All of us—researchers, journalists, patients and their loved ones--are desperate for genuine progress in treatments for severe mental illness. But if the history of such treatments teaches us anything, it is that we must view claims of dramatic progress with skepticism, or we will fall prey to false hopes.

Case in point: a depression treatment, pioneered by neurologist Helen Mayberg of Emory University, that involves electrically stimulating the brain with electrodes inserted through holes drilled in the skull. In 2005, Mayberg and colleagues reported that stimulating a region called Brodmann area 25 can relieve severe, intractable depression in two out of three patients.

Since then, many journalists and scientists have lauded Mayberg's research. In 2005, National Public Radio called her treatment "revolutionary." In 2006, the journalist David Dobbs, in a glowing profile of Mayberg in The New York Times Magazine, said her "incredible" results were "already changing how neuroscientists and psychiatrists think about depression."

More recently, her linkage of depression to area 25 has been praised by heavyweights such as Nobel laureate and neuroscientist Eric Kandel of Columbia and Thomas Insel, director of the National Institute of Mental Health. Last October, James Gorman of The New York Times cited Mayberg's research in a report on how the Pentagon plans to "spend more than $70 million over five years to jump to the next level of brain implants."

Mayberg continues to report promising results, most recently at a lecture that I attended yesterday at New York University. The most powerful part of her presentation consisted of depressed patients describing how their mood lifted after implants stimulated their brains.

But Mayberg "buried the lead," as we journalists like to say. Midway through her talk, she mentioned that a multi-center, controlled trial of her method of deep-brain stimulation has halted.

Mayberg, who did not participate in the trial, did not know why exactly it had stopped. But she suspected that either subjects receiving stimulation of area 25 did worse than expected, or controls receiving "sham" surgery did better than expected, or both. Mayberg later told me by email that the so-called BROADEN (BROdmann Area 25 DEep brain Neuromodulation) trial was was overseen by St. Jude Medical Inc., for which she consults.

According to Neurotech Business Reports, an industry newsletter, the FDA suspended the BROADEN trial last fall because it failed a "futility analysis," which considers whether an experimental treatment has a reasonable chance of improving upon current treatments. (See this post by the terrific blogger "Neurocritic" for more on the suspended trial.)
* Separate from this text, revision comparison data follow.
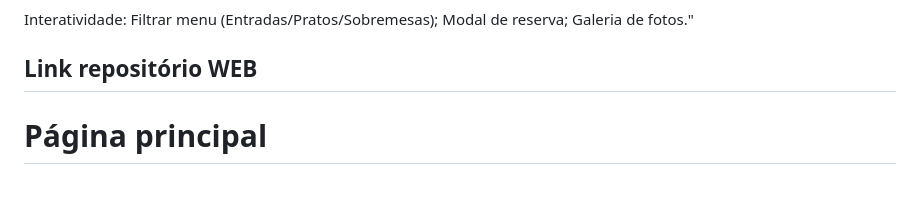
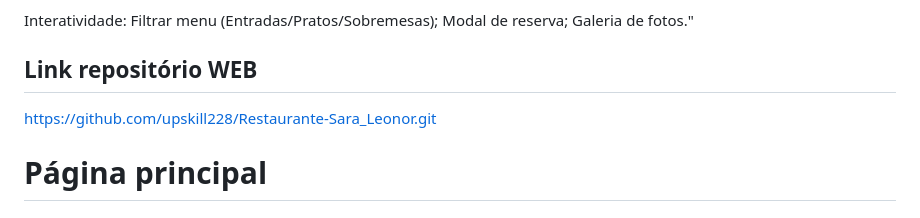
Before and after one commit to upskill228/lojaTech-Sara_Leonor, a Markdown page: readme.md, the part around the change. Drawn GitHub-style.

Commit message:
Add repository link to README
Added repository link for the web project.

```diff
--- a/readme.md
+++ b/readme.md
@@ -11,6 +11,7 @@ Interatividade:
 Filtrar menu (Entradas/Pratos/Sobremesas); Modal de reserva; Galeria de fotos."
 
 ## Link repositório WEB
+https://github.com/upskill228/Restaurante-Sara_Leonor.git
 
 
 # Página principal
```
I've always had doubts about Mayberg's claims. Her implant experiments have involved small numbers of patients (six in her 2005 study and 17 in a 2012 trial). I'm also troubled by Mayberg's links to medical-device manufacturers, such as St. Jude. Mayberg's potential conflicts of interest have been explored by one of her rare critics, journalist Alison Bass.

Moreover, I've delved into the history of deep-brain stimulation, so I know that it has inspired unfulfilled hopes in the past. (See my 2005 Scientific American article on brain-implant pioneer Jose Delgado.) Although the technology has become more refined, deep brain stimulation is still "associated with surgical risks (e.g., hemorrhage) and psychiatric complications (suicidal attenuation, hypomania) as well as high costs," according to a recent review in Nature.

In a post last September, I expressed doubts about Mayberg's work and criticized the reporting on her by David Dobbs. In a comment on my post, Dobbs vigorously defended Mayberg and himself, accusing me of desiring not "to inform, answer, or illuminate, but to deceive, darken, and distract." (See his entire comment following my blog post.)

My guess is that Dobbs, in spite of the suspended BROADEN trial, will double down on his support of Mayberg's approach to depression. At NYU, Mayberg admitted that she has to wonder why her implant studies show better results than the BROADEN trial apparently did. "Do my patients want to please me?" she asked.

She nonetheless remained upbeat. She told me by email: "The field will hopefully continue to move forward independently as it is doing, and hopefully companies will see the value of pursuing this approach given the research results."

The question is, at what point does hope do more harm than good?

For more information: Last September, Financial Times gave an upbeat overview of clinical research on DBS, including the recently suspended BROADEN trial, which according to the newspaper had 200 patients. Psychiatrist Carl Erik Fisher discussed the risks and benefits of deep brain stimulation for mental illness in December in Scientific American Mind. Mayberg's research was praised by physician Sanjay Gupta on CNN in 2012 and by journalist Andrew Solomon on National Public Radio this month. So far, no prominent journalist has mentioned the suspension of the BROADEN trial.